I do know that if I lived in a trailer and had no good options for shelter in my immediate neighborhood, I would choose to drive away if a tornado had its sights set on me. I have, in fact, been in a similar situation once before. When I lived in Knoxville, TN, I was on the top floor of a low-rise apartment building. The complex was itself a death trap in a strong tornado; there were no interior hallways or even public interior rooms on the first floor, just a dogtrot-type open passage between private apartments. The closest thing the complex had to a public shelter was the laundry facility about a quarter of a mile away across a field of grass. When a tornado was reported to be in the Knoxville area, I was fully aware of my situation, and I quickly decided that if it looked like it would bull’s-eye my part of town, I would be heading due south on the roads. (The tornado dissipated before it reached the area, so I did not have to put this plan into action, fortunately.)

But would I recommend driving out of the tornado’s path to everyone? Absolutely not. Though I don’t have meteorological training, I am confident enough in my spotting abilities that I think I would be able to tell where the storm was going, and I’d be able to plot my own course based on that. Most people don’t make a hobby of studying severe weather. And, indeed, the path of a tornado is not the only thing one should account for while driving. Familiarity with the structure of a thunderstorm is very helpful, because otherwise one could drive into a barrage of windshield-busting hail or 80 mph straight-line winds. This is not “general knowledge” and I think it’s absurd to expect the average citizen to know all about supercell storms. “Tornado Alley” is, to be strictly correct, not just the Plains; it encompasses much of the Southeast and the Ohio Valley as well. Expecting the greater part of the Eastern U.S. population to know what storm spotters and storm chasers know is unreasonable.

I don’t know what the solution is to the mobile home fatality problem.

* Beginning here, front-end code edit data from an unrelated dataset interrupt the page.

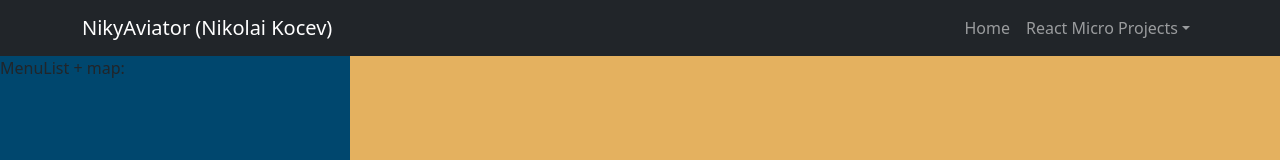
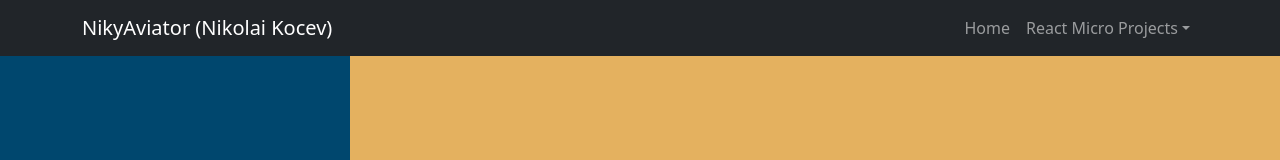
Before and after one commit to NikyAviator/nikolaikocev, a React (Vite) app in the folder frontend/: page /treeview in a window 1280 px wide. Shown: the top 160 px of the page. Built offline with nearby package versions, Linux system fonts and the light colour scheme; a web font is replaced by a local one.

Commit message:
V1.0.4 Tree View (side menu) is now working!

```diff
--- a/frontend/package.json
+++ b/frontend/package.json
@@ -1,7 +1,7 @@
 {
   "name": "frontend",
   "private": true,
-  "version": "1.0.3",
+  "version": "1.0.4",
   "type": "module",
   "scripts": {
     "dev": "vite",
--- a/frontend/src/Components/tree-view/TreeView.jsx
+++ b/frontend/src/Components/tree-view/TreeView.jsx
@@ -1,6 +1,7 @@
 import '../../scss/styles.scss';
 import MenuList from './menu-list';
 
+// eslint-disable-next-line react/prop-types
 const TreeView = ({ menus = [] }) => {
   return (
     <div className='tree-view-container'>
--- a/frontend/src/Components/tree-view/menu-item.jsx
+++ b/frontend/src/Components/tree-view/menu-item.jsx
@@ -1,7 +1,40 @@
+/* eslint-disable react/prop-types */
 import '../../scss/styles.scss';
+import { useState } from 'react';
+import MenuList from './menu-list';
+import { FaMinus, FaPlus } from 'react-icons/fa';
 
 const MenuItem = ({ item }) => {
-  return <div className='menu-item'>MenuItem</div>;
+  const [displayCurrentChildren, setDisplayCurrentChildren] = useState({});
+
+  const handleToggleChildren = (getCurrentLabel) => {
+    setDisplayCurrentChildren({
+      ...displayCurrentChildren,
+      [getCurrentLabel]: !displayCurrentChildren[getCurrentLabel],
+    });
+  };
+
+  return (
+    <li className='menu-item'>
+      <span>{item.label}</span>
+      {item && item.children && item.children.length > 0 ? (
+        <span onClick={() => handleToggleChildren(item.label)}>
+          {displayCurrentChildren[item.label] ? (
+            <FaMinus color='#fff' size={20} style={{ marginLeft: '5px' }} />
+          ) : (
+            <FaPlus color='#fff' size={20} style={{ marginLeft: '5px' }} />
+          )}
+        </span>
+      ) : null}
+
+      {item &&
+      item.children &&
+      item.children.length > 0 &&
+      displayCurrentChildren[item.label] ? (
+        <MenuList list={item.children} />
+      ) : null}
+    </li>
+  );
 };
 
 export default MenuItem;
--- a/frontend/src/Components/tree-view/menu-list.jsx
+++ b/frontend/src/Components/tree-view/menu-list.jsx
@@ -1,14 +1,14 @@
 import '../../scss/styles.scss';
 import MenuItem from './menu-item';
 
+// eslint-disable-next-line react/prop-types
 const MenuList = ({ list = [] }) => {
   return (
-    <div className='menu-list-container'>
-      <p>MenuList + map:</p>
+    <ul className='menu-list-container'>
       {list && list.length > 0
         ? list.map((listItem) => <MenuItem key={list.label} item={listItem} />)
         : null}
-    </div>
+    </ul>
   );
 };
 
--- a/frontend/src/Components/tree-view/tree-view.scss
+++ b/frontend/src/Components/tree-view/tree-view.scss
@@ -5,15 +5,15 @@
 }
 
 .menu-item {
-  display: flex;
-  align-items: center;
-  gap: 20px;
+  //display: flex;
+  align-items: baseline;
+  gap: 10px;
   cursor: pointer;
   color: #fff;
 }
 
 .menu-list-container {
-  list-style: none;
-  margin-top: 0px;
-  margin-bottom: 0px;
+  list-style: circle;
+  margin-top: auto;
+  margin-bottom: auto;
 }
```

Ideally, I’d like for the government to provide vouchers or significant tax write-offs for families that invest in a tornado shelter, but I seriously doubt that the voucher idea will come to pass in the current financial climate. The government couldn’t even run a $40 DTV voucher program without running out of money, let alone a $2000 one.

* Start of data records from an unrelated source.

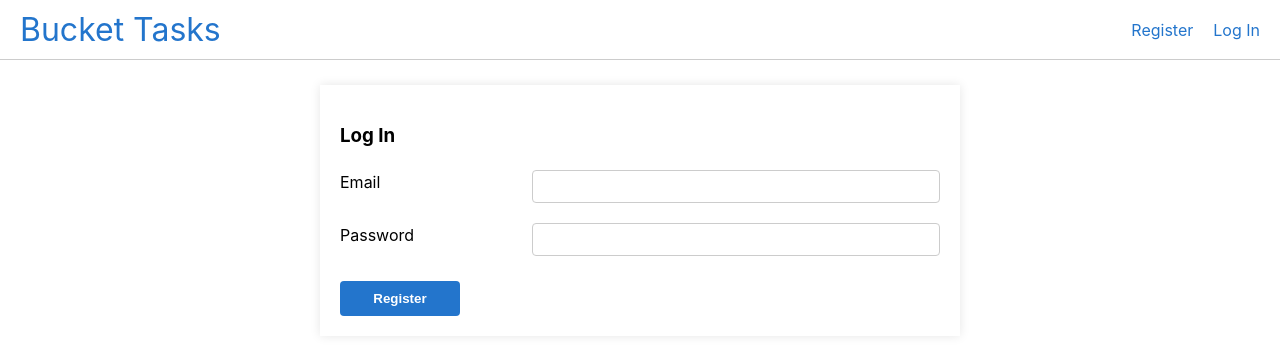
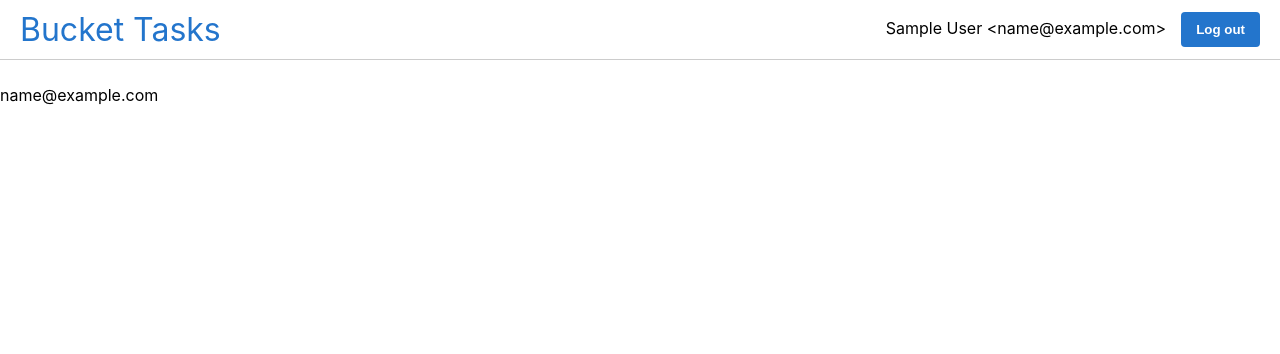
Before and after one commit to tcarsello/bucket-tasks, a React (Create React App) app in the folder client/: page / in a window 1280 px wide. Before the commit this address led to /login. Shown: the top 354 px of the page. Built offline with nearby package versions, Linux system fonts and the light colour scheme; sample sign-in values are in the browser's storage.

Commit message:
made login remember me

```diff
--- a/client/src/components/Navbar.js
+++ b/client/src/components/Navbar.js
@@ -1,14 +1,29 @@
 import '../css/Navbar.css'
+import { useAuthContext } from '../hooks/useAuthContext'
 
 const Navbar = () => {
+
+    const { user, dispatch } = useAuthContext()
+
+    const handleLogout = async () => {
+
+        localStorage.removeItem('user')
+        dispatch({type: 'LOGOUT'})
+
+    }
 
     return (
         <nav className='top-nav'>
             <div className="top-nav-brand">Bucket Tasks</div>
-            <div className="top-nav-links">
-                <a href="/register">Register</a>
-                <a href="/login">Log In</a>
-            </div>
+            {!user ? <div className="top-nav-links">
+                    <a href="/register">Register</a>
+                    <a href="/login">Log In</a>
+                </div>
+                : <div>
+                    <span>{`${user.firstName} ${user.lastName} <${user.email}>`}</span>
+                    <button className="logout" onClick={handleLogout}>Log out</button>
+                </div>
+            }
         </nav>
     )
 
--- a/client/src/context/AuthContext.js
+++ b/client/src/context/AuthContext.js
@@ -1,4 +1,4 @@
-import { createContext, useReducer } from 'react'
+import { createContext, useReducer, useEffect } from 'react'
 
 export const AuthContext = createContext()
 
@@ -21,6 +21,16 @@
         user: null
     })
 
+    useEffect(() => {
+
+        const user = JSON.parse(localStorage.getItem('user'))
+
+        if (user) {
+            dispatch({type: 'LOGIN', payload: user})
+        }
+
+    }, [])
+
     return (
         <AuthContext.Provider value={{...state, dispatch}}>
             { children }
--- a/client/src/css/Navbar.css
+++ b/client/src/css/Navbar.css
@@ -23,3 +23,14 @@
 .top-nav-links a:hover {
     text-decoration: underline;
 }
+
+button.logout {
+    background-color: #2375cc;
+    font-weight: bold;
+    color: white;
+    padding: 10px 15px;
+    border: none;
+    border-radius: 4px;
+    cursor: pointer;
+    margin-left: 15px;
+}
--- a/client/src/pages/Login.js
+++ b/client/src/pages/Login.js
@@ -72,7 +72,7 @@
                     required
                 />
             </div>
-            <button type="submit">Register</button>
+            <button type="submit">Sign in</button>
             {error ? <span className='form-error'>{error}</span>: null}
         </form>
     )
```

I do think that mobile home residents east of the Rockies should invest in a weather radio so that they can hear about nighttime events. These are cheap. However, I doubt that the deaths in Lone Grove yesterday were associated with a lack of awareness. The tornado did strike at night, but it was around 7:45, a time when most people are probably still awake. The shelter issue is the big one.

My recommendations are free and come with no guarantee of anything. I’m not even a professional structural engineer. I’m just an amateur who has studied severe weather and has had some personal experience with it. That said, the best advice I can offer mobile home residents who have no storm shelter is to pick a relatively sturdy public building in reasonable driving distance, such as a library, and make plans to head to it in bad weather. AVOID highway overpasses; it is a myth that they provide any safety at all, and indeed, people have died attempting to take “shelter” under them.

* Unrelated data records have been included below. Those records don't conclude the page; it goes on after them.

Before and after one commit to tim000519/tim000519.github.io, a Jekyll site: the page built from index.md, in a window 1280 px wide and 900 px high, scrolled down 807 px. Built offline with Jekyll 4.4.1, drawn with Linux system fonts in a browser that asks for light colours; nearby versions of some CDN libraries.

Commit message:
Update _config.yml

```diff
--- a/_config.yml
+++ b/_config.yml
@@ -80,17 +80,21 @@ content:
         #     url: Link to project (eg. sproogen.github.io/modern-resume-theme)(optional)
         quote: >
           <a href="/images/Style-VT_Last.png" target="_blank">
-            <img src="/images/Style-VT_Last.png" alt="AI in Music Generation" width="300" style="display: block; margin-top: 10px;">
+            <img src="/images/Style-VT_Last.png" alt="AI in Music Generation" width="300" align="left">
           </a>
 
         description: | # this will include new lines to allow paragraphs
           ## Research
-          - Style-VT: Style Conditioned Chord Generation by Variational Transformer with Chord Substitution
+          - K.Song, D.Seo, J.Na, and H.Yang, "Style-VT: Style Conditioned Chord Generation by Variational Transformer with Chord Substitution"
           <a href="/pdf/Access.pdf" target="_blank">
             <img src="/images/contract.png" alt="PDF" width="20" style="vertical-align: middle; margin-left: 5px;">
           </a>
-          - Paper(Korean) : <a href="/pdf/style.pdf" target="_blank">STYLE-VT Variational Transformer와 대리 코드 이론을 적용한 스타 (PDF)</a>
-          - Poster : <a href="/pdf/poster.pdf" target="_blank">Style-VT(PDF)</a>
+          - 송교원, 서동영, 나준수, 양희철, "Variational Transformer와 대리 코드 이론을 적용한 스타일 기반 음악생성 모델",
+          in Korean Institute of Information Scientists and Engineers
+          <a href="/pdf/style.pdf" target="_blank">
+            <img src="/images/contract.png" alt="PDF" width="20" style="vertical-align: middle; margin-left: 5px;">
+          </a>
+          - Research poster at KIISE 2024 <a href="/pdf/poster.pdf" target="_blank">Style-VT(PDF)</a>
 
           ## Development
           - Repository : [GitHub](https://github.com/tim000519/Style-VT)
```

This does not address the issue of night events, when most such buildings would be closed. For that I can’t offer any solutions other than the old canard of “get out and head for a ditch.” That, however, might work. In the F5 tornado of May 3, 1999, some trailer residents survived a direct strike by getting inside a large culvert and blocking the entrance from debris. I still think it’s a risky gamble to take, but the odds must be better than they would be for staying inside a trailer.

I hope that someday the problem of low-income housing will be properly addressed. It’s disgusting to me that people should be expected to take chances on their lives by lying in a ditch—that this really is the best solution available to people who, for whatever reason, live in mobile homes. But until a real solution arrives, that seems to be how it is.